Anil Kapoor talks about ‘The Night Manager’ Hindi adaptation, upcoming film work and choosing international projects

When Anil Kapoor was offered the lead role in the Hindi adaptation of the UK drama series Night managerHis first thought was how he could apply what he had learned while making the Indian version of the US crime drama 24.

Kapoor plays an international arms dealer, played by Hugh Laurie in the original English-language series, based on the John Le Carré novel, while Aditya Roy Kapur, played by Tom Hiddleston in the original show as a soldier-turned-hotel night manager who infiltrates his circle.

After Disney+ Hotstar head of content Gaurav Banerjee approached her to play the role, she began watching the English series, which was broadcast by BBC and AMC in 2016 and streamed by Amazon Prime Video in India. In a wide-ranging interview with Deadline, Kapoor said, “I was impressed with the original, but we had some strong writers and talent attached to the remake in the early stages, so felt we would be able to pull it off”. .

“I wanted to bring what I learned and what I didn’t learn while creating 24 in India,” he continued. “Of course we knew we had to do it according to Indian sensibilities and the socio-political situation here. I’m supposed to be an arms dealer, but what was the conflict and who am I selling arms to? I read books and heard about people [Saudi arms dealer] Adnan Khashoggi, but based on my character there is no real appearance of arms dealing.”

When he saw the work by showrunner Sandeep Modi and his team of writers, he felt confident that it stood up to the original. The Ink Factory, which produced the first adaptation, is working with Banijay Asia to produce the Hindi version, which will begin streaming on February 17 on Disney+ Hotstar. The cast also includes Shovita Dhulipala, Tilotma Shome, Shashwata Chatterjee and Ravi Bahl.

Kapoor was one of the first actors and producers in the Hindi film industry to work in film and television, as well as local and international projects. After his years as Danny Boyle Slum boy is a millionaire (2008), she starred opposite Kiefer Sutherland in the Fox series 24before starring in the production and Hindi remake, which ran for two seasons.

He says adapt 24 For the Indian market also made him realize that too much change can be counterproductive. “I asked the writers Night manager Keep the original spirit. When we try to change too much 24, we started to fail. Some things need to be rewritten, but it doesn’t work when you start changing just for the sake of it or to avoid comparisons. So we stayed very true to the original show.”

Anil Kapoor

Also known internationally for acting Mission: Impossible – Ghost Protocol (2011), Kapoor was offered a role in a major international TV series at the same time Night manager, but decided to turn it down to focus on Hindi shows.
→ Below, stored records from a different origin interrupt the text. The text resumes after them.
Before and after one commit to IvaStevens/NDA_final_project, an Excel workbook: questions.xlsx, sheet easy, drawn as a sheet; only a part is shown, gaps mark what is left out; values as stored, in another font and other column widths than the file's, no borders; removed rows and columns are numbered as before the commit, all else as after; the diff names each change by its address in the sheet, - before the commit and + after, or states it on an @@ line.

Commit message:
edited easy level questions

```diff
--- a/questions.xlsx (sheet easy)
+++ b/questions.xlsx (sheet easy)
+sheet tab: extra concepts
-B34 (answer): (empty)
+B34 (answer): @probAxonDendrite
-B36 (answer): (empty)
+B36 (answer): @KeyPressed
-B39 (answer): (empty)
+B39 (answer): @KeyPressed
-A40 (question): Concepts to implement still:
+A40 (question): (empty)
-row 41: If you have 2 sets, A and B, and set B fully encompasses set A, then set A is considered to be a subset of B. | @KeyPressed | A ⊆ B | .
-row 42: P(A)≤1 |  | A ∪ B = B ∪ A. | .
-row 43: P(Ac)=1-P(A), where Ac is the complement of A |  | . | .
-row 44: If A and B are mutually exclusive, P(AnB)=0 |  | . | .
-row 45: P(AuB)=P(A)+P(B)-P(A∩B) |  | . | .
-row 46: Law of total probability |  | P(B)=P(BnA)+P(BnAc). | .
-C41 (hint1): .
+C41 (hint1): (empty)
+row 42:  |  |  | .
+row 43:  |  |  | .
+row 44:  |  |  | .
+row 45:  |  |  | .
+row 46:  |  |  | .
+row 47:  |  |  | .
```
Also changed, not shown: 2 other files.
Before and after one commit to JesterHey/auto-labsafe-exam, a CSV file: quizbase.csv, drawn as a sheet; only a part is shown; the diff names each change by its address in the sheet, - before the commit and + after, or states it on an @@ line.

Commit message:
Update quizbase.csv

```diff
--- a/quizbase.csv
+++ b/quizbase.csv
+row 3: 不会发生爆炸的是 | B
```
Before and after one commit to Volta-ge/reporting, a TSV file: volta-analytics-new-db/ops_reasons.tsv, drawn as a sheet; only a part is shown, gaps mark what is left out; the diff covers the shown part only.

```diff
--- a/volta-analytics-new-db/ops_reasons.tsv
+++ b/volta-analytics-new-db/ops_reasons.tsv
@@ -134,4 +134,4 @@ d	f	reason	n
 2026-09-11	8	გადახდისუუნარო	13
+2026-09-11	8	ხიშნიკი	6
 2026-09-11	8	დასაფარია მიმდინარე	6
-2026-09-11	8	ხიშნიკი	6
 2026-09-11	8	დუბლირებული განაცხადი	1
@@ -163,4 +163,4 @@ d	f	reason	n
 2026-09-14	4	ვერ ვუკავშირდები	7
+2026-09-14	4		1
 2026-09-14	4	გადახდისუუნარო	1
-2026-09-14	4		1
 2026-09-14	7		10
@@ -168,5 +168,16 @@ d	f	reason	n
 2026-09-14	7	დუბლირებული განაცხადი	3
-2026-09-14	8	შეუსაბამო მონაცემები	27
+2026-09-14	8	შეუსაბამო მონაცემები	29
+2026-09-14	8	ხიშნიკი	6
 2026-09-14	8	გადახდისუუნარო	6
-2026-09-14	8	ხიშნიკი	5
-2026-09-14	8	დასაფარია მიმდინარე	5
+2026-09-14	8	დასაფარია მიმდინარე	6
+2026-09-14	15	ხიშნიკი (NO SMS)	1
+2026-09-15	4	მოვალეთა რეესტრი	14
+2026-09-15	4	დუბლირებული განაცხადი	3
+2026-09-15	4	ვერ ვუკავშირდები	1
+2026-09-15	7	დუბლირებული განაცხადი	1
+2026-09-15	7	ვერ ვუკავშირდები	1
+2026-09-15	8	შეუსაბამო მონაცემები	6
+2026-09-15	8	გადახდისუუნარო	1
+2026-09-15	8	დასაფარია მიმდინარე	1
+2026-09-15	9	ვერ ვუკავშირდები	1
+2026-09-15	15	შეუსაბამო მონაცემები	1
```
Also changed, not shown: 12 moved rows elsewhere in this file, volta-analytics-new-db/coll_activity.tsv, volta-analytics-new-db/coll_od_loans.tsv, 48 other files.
He will also appear in an episode of Jeremy Renner’s upcoming Disney+ show Renewal. But he says he is very selective about international work.

“I don’t want to spread myself too thin. I was after that window SlumdogWhen I was shooting 24, when I ran around town and met everyone and said – if you can cast Chinese actors, why not cast Indian actors? I told them there are better actors than me!

“But now that I’m in LA, I don’t go out and meet hundreds of people. For me, the most important thing is to know that I am working with good people. I don’t have the knowledge or instinct to know what’s really great on paper, so I make decisions based on the people involved. And so far, fortunately, I still have a great relationship with the people I’ve worked with and I can trust.”

Kapoor is also very busy in Mumbai. She continues to work in features despite her rise to Indian web series production last year starring in ‘Dharma Productions’. Zug Zug ZioOne of the first films to finally hit cinemas, when they relaunched and is currently in production on two features – Sandeep Reddy Banga’s crime drama animalAlso starring Ranbir Kapoor, and action thriller warriorDirected by Siddharth Anand (send) and stars Hrithik Roshan and Deepika Padukone.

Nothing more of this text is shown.